• [WORK TO COMPLETE] Return all lines below containing the word "shown".

• [MATERIAL PROVIDED]
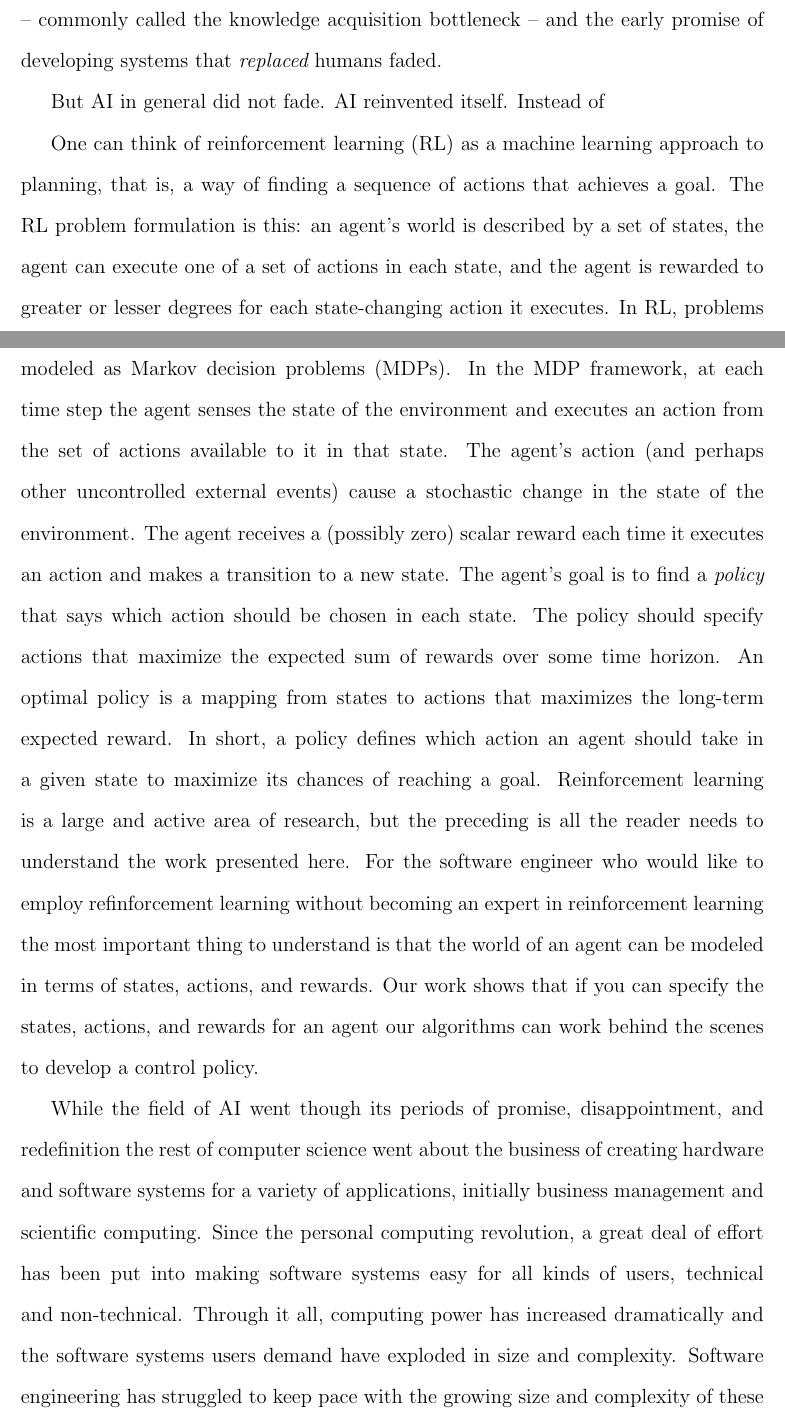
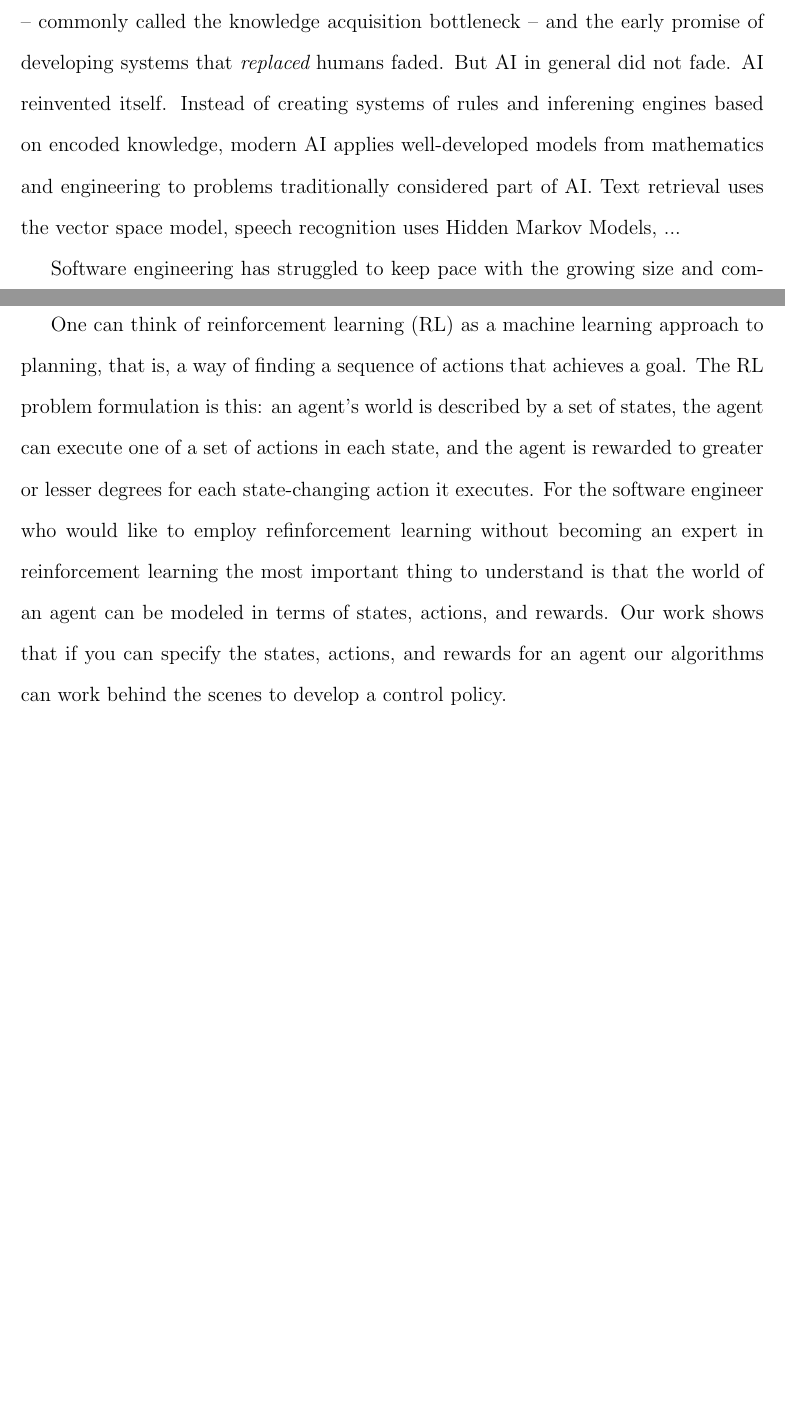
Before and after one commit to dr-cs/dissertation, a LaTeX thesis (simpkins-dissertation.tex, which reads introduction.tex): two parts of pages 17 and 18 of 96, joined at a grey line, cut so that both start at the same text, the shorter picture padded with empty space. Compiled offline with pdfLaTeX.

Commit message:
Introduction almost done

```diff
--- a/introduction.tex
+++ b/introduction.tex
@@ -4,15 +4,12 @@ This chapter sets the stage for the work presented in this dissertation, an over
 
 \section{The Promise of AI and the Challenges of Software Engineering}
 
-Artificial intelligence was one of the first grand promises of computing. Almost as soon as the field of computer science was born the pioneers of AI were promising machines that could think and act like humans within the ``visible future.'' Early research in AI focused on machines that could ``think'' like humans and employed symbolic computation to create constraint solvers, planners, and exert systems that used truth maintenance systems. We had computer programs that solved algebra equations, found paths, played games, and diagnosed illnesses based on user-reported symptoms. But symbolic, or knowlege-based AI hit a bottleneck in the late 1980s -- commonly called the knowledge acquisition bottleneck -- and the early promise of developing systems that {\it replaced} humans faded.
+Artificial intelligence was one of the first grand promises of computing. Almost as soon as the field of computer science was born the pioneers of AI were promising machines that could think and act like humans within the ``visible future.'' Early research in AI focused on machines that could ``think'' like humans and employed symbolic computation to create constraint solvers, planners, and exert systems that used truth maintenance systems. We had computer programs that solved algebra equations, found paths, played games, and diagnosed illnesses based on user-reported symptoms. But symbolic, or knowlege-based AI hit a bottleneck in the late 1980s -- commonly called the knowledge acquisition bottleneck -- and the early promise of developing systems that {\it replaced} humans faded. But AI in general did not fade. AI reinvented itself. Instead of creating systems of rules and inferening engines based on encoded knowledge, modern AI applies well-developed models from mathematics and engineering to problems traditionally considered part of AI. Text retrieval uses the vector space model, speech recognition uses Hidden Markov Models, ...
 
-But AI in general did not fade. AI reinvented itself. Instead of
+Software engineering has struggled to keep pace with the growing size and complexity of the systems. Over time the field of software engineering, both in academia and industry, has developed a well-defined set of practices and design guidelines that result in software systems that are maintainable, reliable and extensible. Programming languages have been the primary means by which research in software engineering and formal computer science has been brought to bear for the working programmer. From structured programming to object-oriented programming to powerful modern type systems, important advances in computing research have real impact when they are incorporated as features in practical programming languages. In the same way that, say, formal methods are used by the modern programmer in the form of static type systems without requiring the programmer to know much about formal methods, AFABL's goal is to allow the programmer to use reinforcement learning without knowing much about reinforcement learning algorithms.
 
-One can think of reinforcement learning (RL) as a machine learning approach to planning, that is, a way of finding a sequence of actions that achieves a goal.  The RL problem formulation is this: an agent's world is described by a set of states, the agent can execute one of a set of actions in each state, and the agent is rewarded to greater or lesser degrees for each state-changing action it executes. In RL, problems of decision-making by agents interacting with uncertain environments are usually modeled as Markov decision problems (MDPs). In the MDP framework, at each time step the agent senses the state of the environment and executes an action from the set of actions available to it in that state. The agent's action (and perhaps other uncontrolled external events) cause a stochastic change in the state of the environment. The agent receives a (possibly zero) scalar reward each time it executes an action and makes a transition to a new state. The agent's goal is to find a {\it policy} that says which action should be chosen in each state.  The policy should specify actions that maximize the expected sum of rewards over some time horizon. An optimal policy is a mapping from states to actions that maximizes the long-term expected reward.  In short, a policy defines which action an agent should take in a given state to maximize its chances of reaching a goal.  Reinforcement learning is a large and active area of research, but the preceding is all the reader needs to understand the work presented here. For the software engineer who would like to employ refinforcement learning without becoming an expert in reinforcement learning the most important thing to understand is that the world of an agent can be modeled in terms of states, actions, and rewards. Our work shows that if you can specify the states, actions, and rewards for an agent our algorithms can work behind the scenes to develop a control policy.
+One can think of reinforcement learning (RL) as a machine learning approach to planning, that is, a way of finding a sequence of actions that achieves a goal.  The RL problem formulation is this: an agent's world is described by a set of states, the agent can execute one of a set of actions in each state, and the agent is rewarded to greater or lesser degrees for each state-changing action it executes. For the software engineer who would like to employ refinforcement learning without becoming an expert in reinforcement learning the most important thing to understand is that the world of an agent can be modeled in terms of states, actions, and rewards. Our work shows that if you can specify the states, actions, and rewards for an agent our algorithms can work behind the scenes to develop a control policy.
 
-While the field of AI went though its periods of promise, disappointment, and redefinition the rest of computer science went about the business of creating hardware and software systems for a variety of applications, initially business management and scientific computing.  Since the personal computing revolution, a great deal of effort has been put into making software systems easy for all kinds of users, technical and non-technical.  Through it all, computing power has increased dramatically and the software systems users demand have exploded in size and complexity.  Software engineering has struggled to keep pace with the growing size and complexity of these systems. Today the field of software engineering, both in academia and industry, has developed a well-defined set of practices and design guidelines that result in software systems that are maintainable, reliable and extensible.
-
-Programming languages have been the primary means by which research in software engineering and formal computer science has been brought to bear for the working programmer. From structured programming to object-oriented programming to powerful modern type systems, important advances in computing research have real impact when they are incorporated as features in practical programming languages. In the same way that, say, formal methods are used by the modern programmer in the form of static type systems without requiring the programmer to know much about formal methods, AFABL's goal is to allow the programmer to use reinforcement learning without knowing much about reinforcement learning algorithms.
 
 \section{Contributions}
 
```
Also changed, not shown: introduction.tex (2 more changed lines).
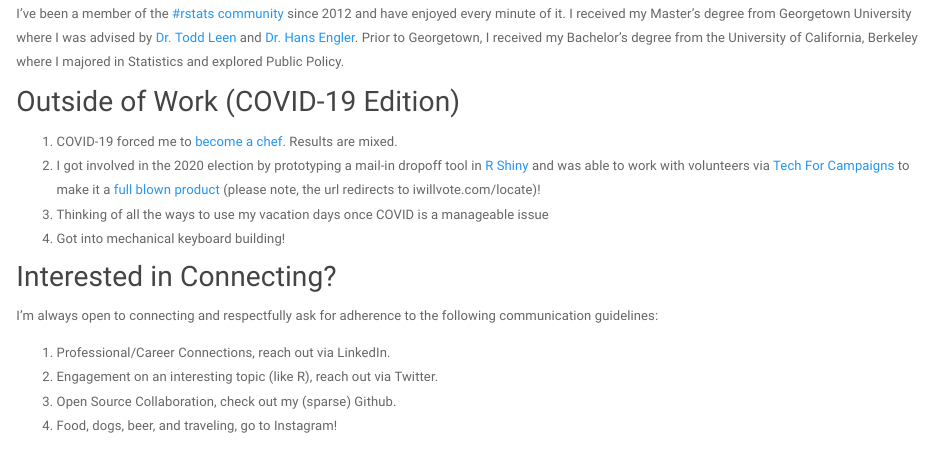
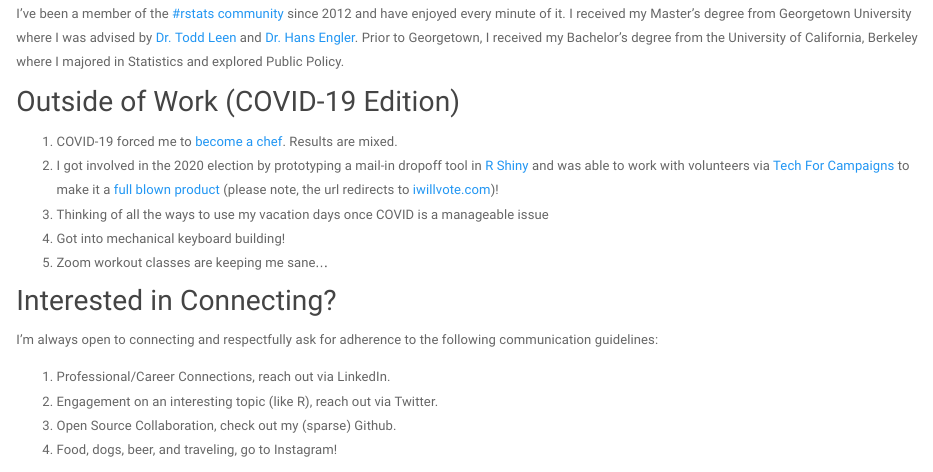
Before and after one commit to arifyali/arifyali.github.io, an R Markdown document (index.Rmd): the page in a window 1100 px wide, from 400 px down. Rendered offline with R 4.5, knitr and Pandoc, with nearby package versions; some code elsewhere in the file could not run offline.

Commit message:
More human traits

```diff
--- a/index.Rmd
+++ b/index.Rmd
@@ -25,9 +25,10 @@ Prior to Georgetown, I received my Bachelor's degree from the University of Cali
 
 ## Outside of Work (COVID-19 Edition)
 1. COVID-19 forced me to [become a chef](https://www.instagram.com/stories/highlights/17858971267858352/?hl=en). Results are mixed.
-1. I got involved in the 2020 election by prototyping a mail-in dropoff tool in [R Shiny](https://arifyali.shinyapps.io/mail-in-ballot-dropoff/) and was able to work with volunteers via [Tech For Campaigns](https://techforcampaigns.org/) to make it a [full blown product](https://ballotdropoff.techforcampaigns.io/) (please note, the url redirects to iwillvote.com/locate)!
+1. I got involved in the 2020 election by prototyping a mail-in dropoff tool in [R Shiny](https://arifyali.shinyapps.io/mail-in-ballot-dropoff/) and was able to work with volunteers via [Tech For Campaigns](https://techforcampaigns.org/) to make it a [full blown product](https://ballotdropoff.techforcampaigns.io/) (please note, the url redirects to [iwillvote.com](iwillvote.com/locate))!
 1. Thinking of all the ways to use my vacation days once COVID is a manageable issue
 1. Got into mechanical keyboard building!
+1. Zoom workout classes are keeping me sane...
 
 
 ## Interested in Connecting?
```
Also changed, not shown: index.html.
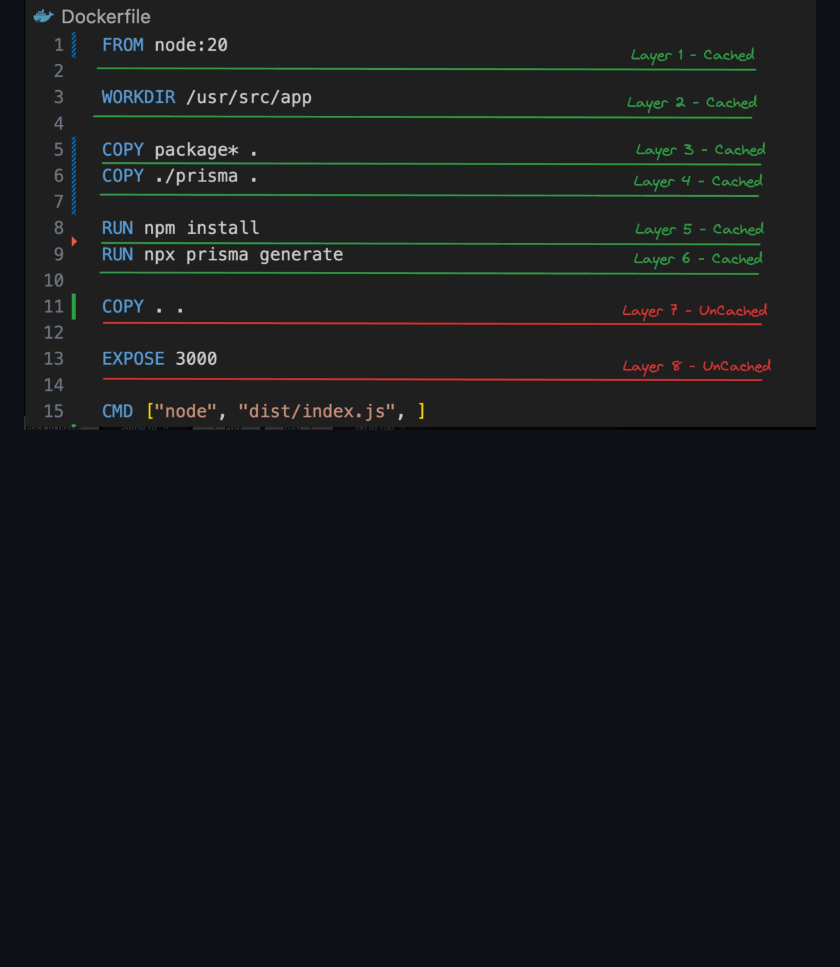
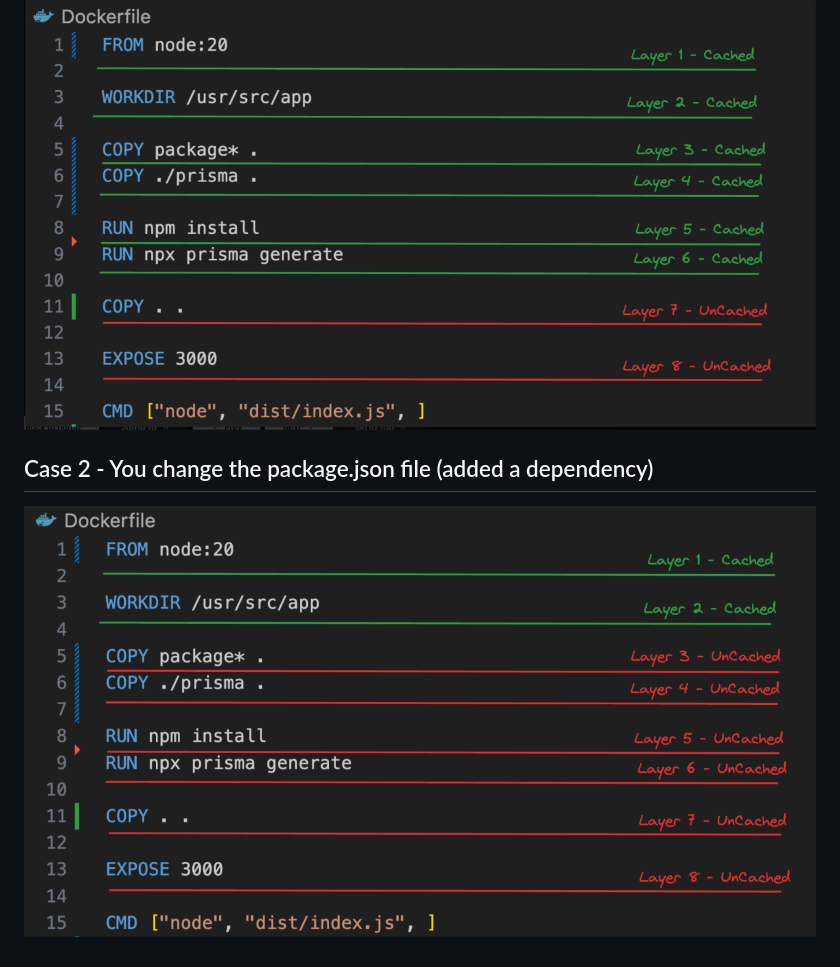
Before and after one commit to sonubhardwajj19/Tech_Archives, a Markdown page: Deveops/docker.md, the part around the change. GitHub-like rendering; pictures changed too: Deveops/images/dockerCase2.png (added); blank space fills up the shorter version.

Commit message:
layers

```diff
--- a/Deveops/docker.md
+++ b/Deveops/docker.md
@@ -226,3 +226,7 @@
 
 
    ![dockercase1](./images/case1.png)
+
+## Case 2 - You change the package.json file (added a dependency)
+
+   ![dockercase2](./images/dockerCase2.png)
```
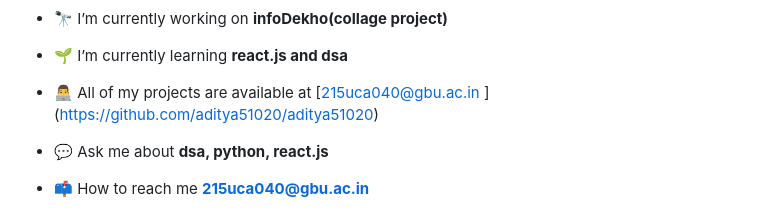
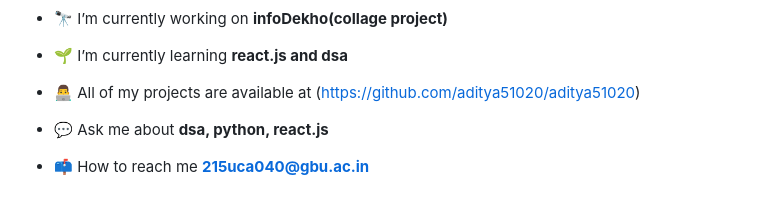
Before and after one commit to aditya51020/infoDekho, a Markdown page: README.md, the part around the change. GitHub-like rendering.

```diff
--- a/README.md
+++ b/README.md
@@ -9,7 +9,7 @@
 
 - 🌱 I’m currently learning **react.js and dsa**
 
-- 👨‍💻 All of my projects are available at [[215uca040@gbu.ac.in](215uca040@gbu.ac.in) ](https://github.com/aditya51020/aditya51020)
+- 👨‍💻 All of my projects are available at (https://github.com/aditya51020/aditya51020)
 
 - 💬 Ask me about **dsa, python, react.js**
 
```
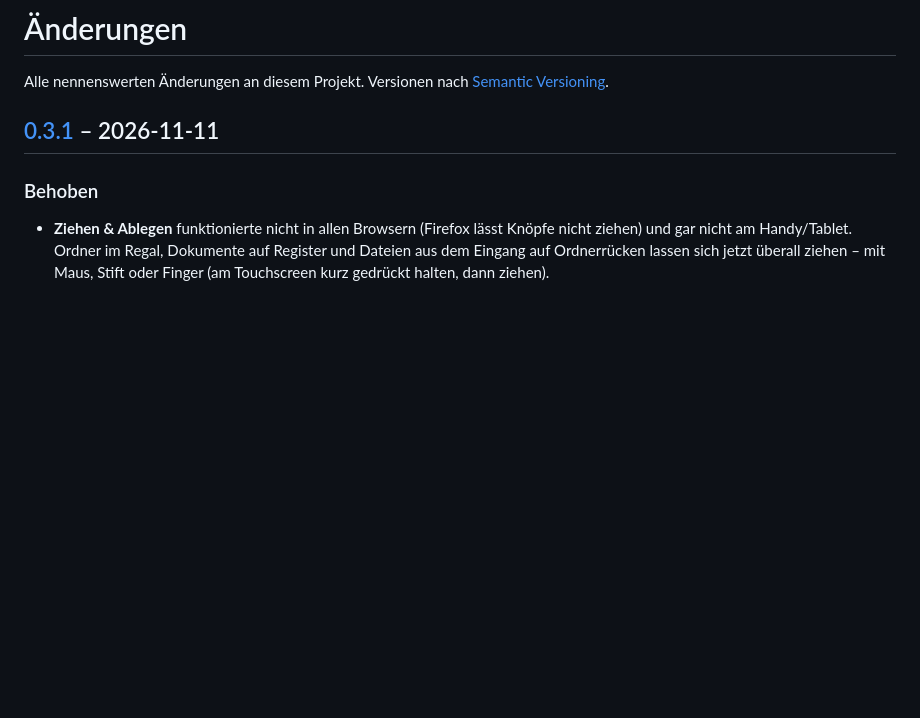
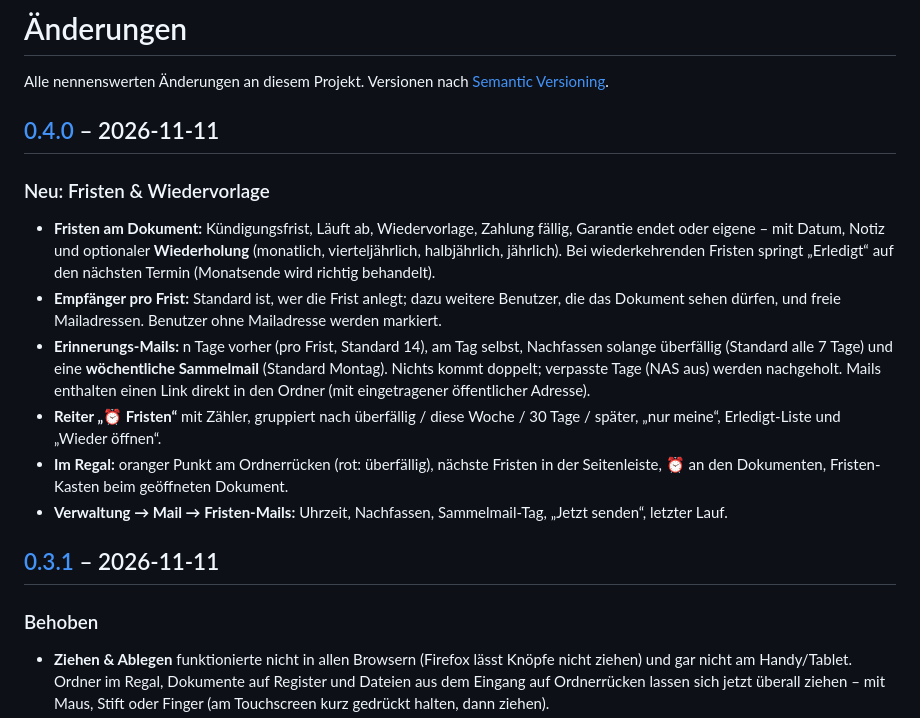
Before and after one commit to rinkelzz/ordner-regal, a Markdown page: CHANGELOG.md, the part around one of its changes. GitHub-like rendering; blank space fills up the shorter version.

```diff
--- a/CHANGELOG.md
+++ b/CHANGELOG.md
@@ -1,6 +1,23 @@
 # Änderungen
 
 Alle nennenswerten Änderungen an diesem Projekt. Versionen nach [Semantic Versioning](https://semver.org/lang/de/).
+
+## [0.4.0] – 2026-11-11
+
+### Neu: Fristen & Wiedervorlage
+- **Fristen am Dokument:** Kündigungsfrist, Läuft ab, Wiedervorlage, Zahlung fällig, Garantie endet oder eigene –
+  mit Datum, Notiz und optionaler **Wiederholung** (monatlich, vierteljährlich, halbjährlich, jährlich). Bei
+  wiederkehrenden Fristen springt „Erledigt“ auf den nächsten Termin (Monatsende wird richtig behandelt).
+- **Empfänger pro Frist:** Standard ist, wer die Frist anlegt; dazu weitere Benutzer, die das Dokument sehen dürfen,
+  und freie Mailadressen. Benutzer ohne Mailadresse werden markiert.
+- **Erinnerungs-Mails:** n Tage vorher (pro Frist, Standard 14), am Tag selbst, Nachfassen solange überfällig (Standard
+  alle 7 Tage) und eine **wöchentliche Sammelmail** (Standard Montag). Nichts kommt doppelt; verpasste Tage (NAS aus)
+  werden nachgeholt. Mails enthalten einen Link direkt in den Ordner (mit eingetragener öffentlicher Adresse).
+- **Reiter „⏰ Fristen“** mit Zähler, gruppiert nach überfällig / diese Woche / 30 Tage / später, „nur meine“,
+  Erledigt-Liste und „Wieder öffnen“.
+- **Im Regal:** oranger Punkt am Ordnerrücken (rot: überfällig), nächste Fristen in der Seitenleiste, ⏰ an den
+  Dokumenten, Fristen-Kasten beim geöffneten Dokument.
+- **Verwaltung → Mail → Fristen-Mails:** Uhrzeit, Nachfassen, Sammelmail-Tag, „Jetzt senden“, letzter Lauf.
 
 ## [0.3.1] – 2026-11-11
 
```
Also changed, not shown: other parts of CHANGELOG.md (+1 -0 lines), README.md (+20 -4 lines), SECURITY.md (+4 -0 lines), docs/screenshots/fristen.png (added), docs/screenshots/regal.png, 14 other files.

• [REPLY TO THE EXERCISE]
Also changed, not shown: introduction.tex (2 more changed lines).
Also changed, not shown: index.html.
Also changed, not shown: other parts of CHANGELOG.md (+1 -0 lines), README.md (+20 -4 lines), SECURITY.md (+4 -0 lines), docs/screenshots/fristen.png (added), docs/screenshots/regal.png, 14 other files.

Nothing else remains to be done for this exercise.